Global uncertainty led to late profit-taking in stock markets
London (United Kingdom) (AFP) - World stocks ran into profit-taking Friday as many investors, wary of global uncertainty and US President Donald Trump’s volatile Twitter diplomacy, cashed out before the weekend, traders said.
Key markets had posted solid gains earlier in the session after Trump put off a decision about military strikes in Syria, giving investor nerves a welcome break.
Although tensions appeared to be easing, few dared to carry positions into the weekend, fearing they may regret it come Monday morning.
“Traders remain cautious heading into the weekend,” said Craig Erlam at OANDA. “Given the backdrop of a trade conflict with China and rising tensions with Russia over Syria, any rallies may be somewhat gradual,” he said.
Wall Street was higher at the opening bell, but quickly reversed the trend, triggering a softer tone in European markets.
Despite the lacklustre ending to the week, European markets “have pulled off a third straight week of gains”, observed Jasper Lawler at LCG, crediting “Trump Twitter fatigue” for the overall resilience of equity markets.
- Cheesed off -
“Transparency helps decision-making but it can go too far. It is not just the Russians cheesed off with Trump’s Twitter diplomacy, investors are too,” Lawler said.
Sterling strength weighed on London’s benchmark FTSE 100 index, as it hurt the share prices of multinationals earning large amounts in other currencies.
“With the pound hitting a two-month high against the dollar and ten-month high against the euro, it comes as no surprise that the internationally focused FTSE 100 suffers,” noted Joshua Mahony, market analyst at IG trading group.
Trump on Wednesday sent shudders across trading floors when he warned “missiles will be coming” to Syria in response to an alleged chemical attack by the Russia-backed regime, fuelling fears of a stand-off between the major powers.
But he tempered the rhetoric a day later suggesting he might hold off on an imminent strike while he holds talks with France and Britain on how to deal with the crisis.

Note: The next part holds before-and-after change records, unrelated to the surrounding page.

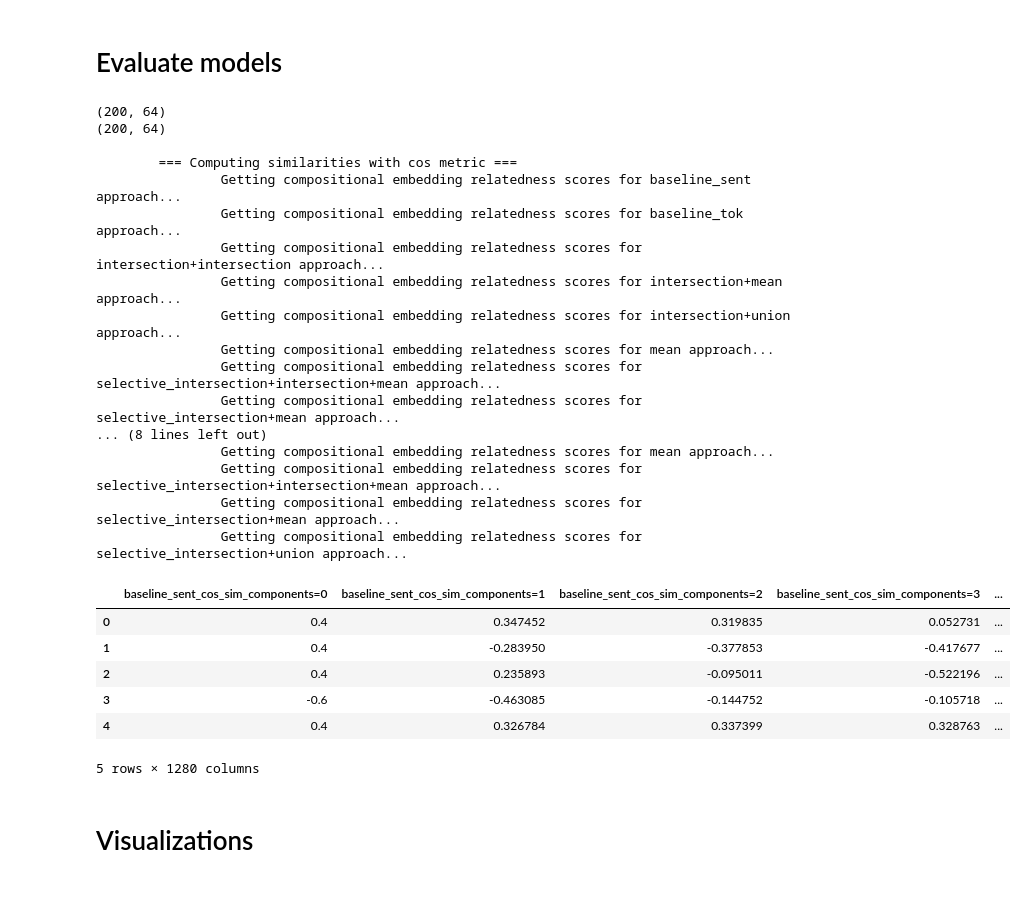
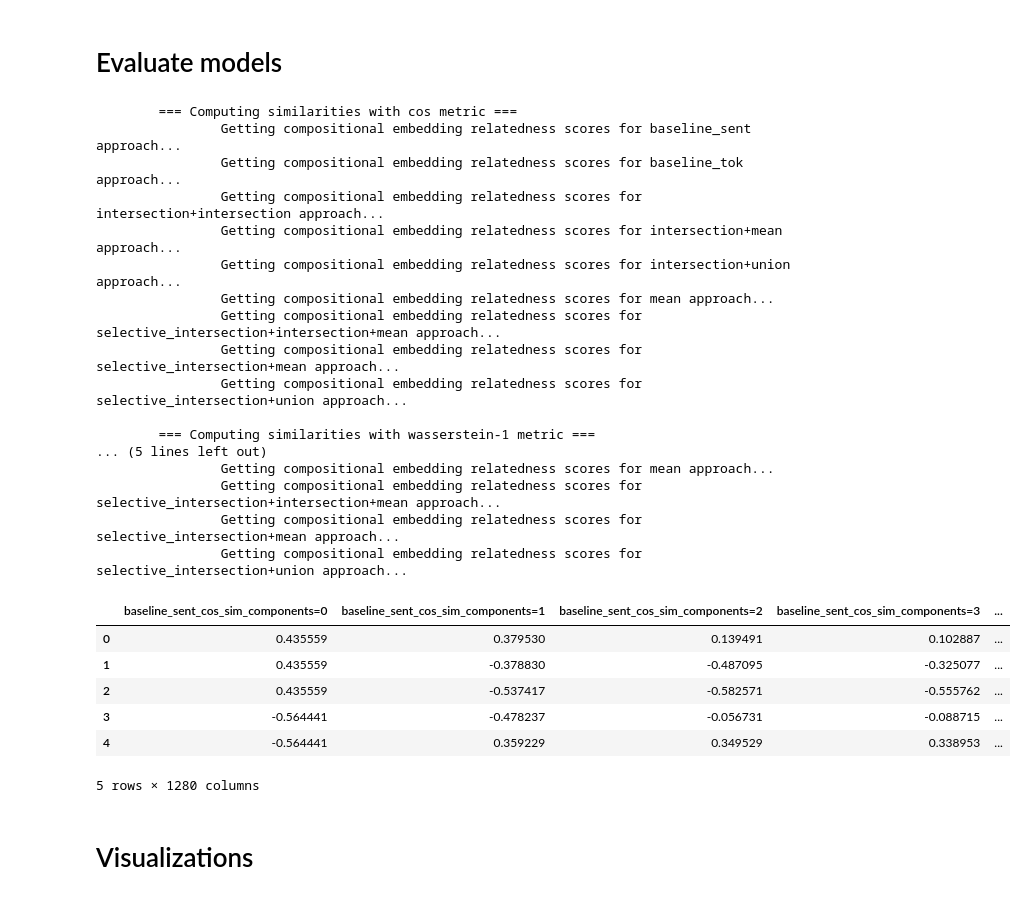
Before and after one commit to IsaacFigNewton/DisCoFuzz, a Jupyter notebook: DisCoFuzz_WiC_Eval.ipynb, the cells around one changed output. Saved outputs shown, nothing was run; the diff lists cells and outputs as text; code cells hidden in the pictures.

```diff
--- a/DisCoFuzz_WiC_Eval.ipynb
+++ b/DisCoFuzz_WiC_Eval.ipynb
@@ -30,7 +30,8 @@ sim_metrics_enum = [SIMILARITY_METRICS.COS, SIMILARITY_METRICS.W1]#, SIMILARITY_
 n_components = 64
 fuzzification_kernel_size = 16
 enrich_lemmas_with_wn = False
-full_eval = False
+full_eval = True
+cum = True
 
 # load config vars or defaults
 X_train, y_train, X_test, y_test = WiCDatasetHandler.load_dataset(".")
@@ -97,32 +98,32 @@ X_test = model.predict_batch(X_test, STRATEGIES)
 # Evaluate models
 # %%
 eval_harness.fit(X_test)
-sims_df = eval_harness.get_similarities(X_test)
+sims_df = eval_harness.get_similarities(X_test, cum)
 sims_df.head()
 # %% [output]
-(200, 64)
-(200, 64)
-
         === Computing similarities with cos metric ===
                 Getting compositional embedding relatedness scores for baseline_sent approach...
                 Getting compositional embedding relatedness scores for baseline_tok approach...
                 Getting compositional embedding relatedness scores for intersection+intersection approach...
                 Getting compositional embedding relatedness scores for intersection+mean approach...
                 Getting compositional embedding relatedness scores for intersection+union approach...
                 Getting compositional embedding relatedness scores for mean approach...
                 Getting compositional embedding relatedness scores for selective_intersection+intersection+mean approach...
                 Getting compositional embedding relatedness scores for selective_intersection+mean approach...
-... (8 lines left out)
+                Getting compositional embedding relatedness scores for selective_intersection+union approach...
+
+        === Computing similarities with wasserstein-1 metric ===
+... (5 lines left out)
                 Getting compositional embedding relatedness scores for mean approach...
                 Getting compositional embedding relatedness scores for selective_intersection+intersection+mean approach...
                 Getting compositional embedding relatedness scores for selective_intersection+mean approach...
                 Getting compositional embedding relatedness scores for selective_intersection+union approach...
 |  | baseline_sent_cos_sim_components=0 | baseline_sent_cos_sim_components=1 | baseline_sent_cos_sim_components=2 | baseline_sent_cos_sim_components=3 | ... |
-| 0 | 0.4 | 0.347452 | 0.319835 | 0.052731 | ... |
-| 1 | 0.4 | -0.283950 | -0.377853 | -0.417677 | ... |
-| 2 | 0.4 | 0.235893 | -0.095011 | -0.522196 | ... |
-| 3 | -0.6 | -0.463085 | -0.144752 | -0.105718 | ... |
-| 4 | 0.4 | 0.326784 | 0.337399 | 0.328763 | ... |
+| 0 | 0.435559 | 0.379530 | 0.139491 | 0.102887 | ... |
+| 1 | 0.435559 | -0.378830 | -0.487095 | -0.325077 | ... |
+| 2 | 0.435559 | -0.537417 | -0.582571 | -0.555762 | ... |
+| 3 | -0.564441 | -0.478237 | -0.056731 | -0.088715 | ... |
+| 4 | -0.564441 | 0.359229 | 0.349529 | 0.338953 | ... |
 5 rows × 1280 columns
 # %%
 sim_eval_df = eval_harness.classify_similarities(sims_df)
```
Also changed, not shown: parts of 9 cells of this notebook, 11 other files.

As investors digested the remarks, it emerged Trump had directed senior aides to explore rejoining the Trans-Pacific Partnership (TPP), which he left on becoming president, calling it a US jobs killer.
The U-turn came as he suggested the US and China might not eventually impose tariffs on each other’s goods, despite recent tit-for-tat warnings over hundreds of billions of dollars of trade.
- Back from brink, again -
“Remarkable. That’s the only thing I can really say in the past 36 hours or so about the change in tone that seems to be emanating from the president and the White House,” Greg McKenna, chief market strategist at AxiTrader, said Friday.
“President Trump is walking back from the brink on so many fronts it’s making my head spin,” he added.
The oil price rose again, adding to strong recent gains, after the IEA said that fears of fresh escalation in Syria’s war coupled with compliance with a pledge by the OPEC cartel and Russia to limit production were firmly underpinning oil prices.
- Key figures around 1540 GMT -
New York - Dow: DOWN 0.3 percent at 24,406.22 points
London - FTSE 100: UP 0.1 percent at 7,264.56 (close)
Frankfurt - DAX 30: UP 0.2 percent at 12,442.40 (close)
Paris - CAC 40: UP 0.1 percent at 5,315.02 (close)
EURO STOXX 50: UP 0.2 percent at 3,448.00
Tokyo - Nikkei 225: UP 0.6 percent at 21,778.74 (close)
Hong Kong - Hang Seng: DOWN 0.1 percent at 30,808.38 (close)
Shanghai - Composite: DOWN 0.7 percent at 3,159.05 (close)
Euro/dollar: DOWN at $1.2323 from $1.2329 at 2100 GMT
Dollar/yen: UP at 107.51 yen from 107.26
Pound/dollar: UP at $1.4252 from $1.4230
Oil - Brent North Sea: UP 43 cents at $72.45 per barrel
Oil - West Texas Intermediate: UP 28 cents at $67.35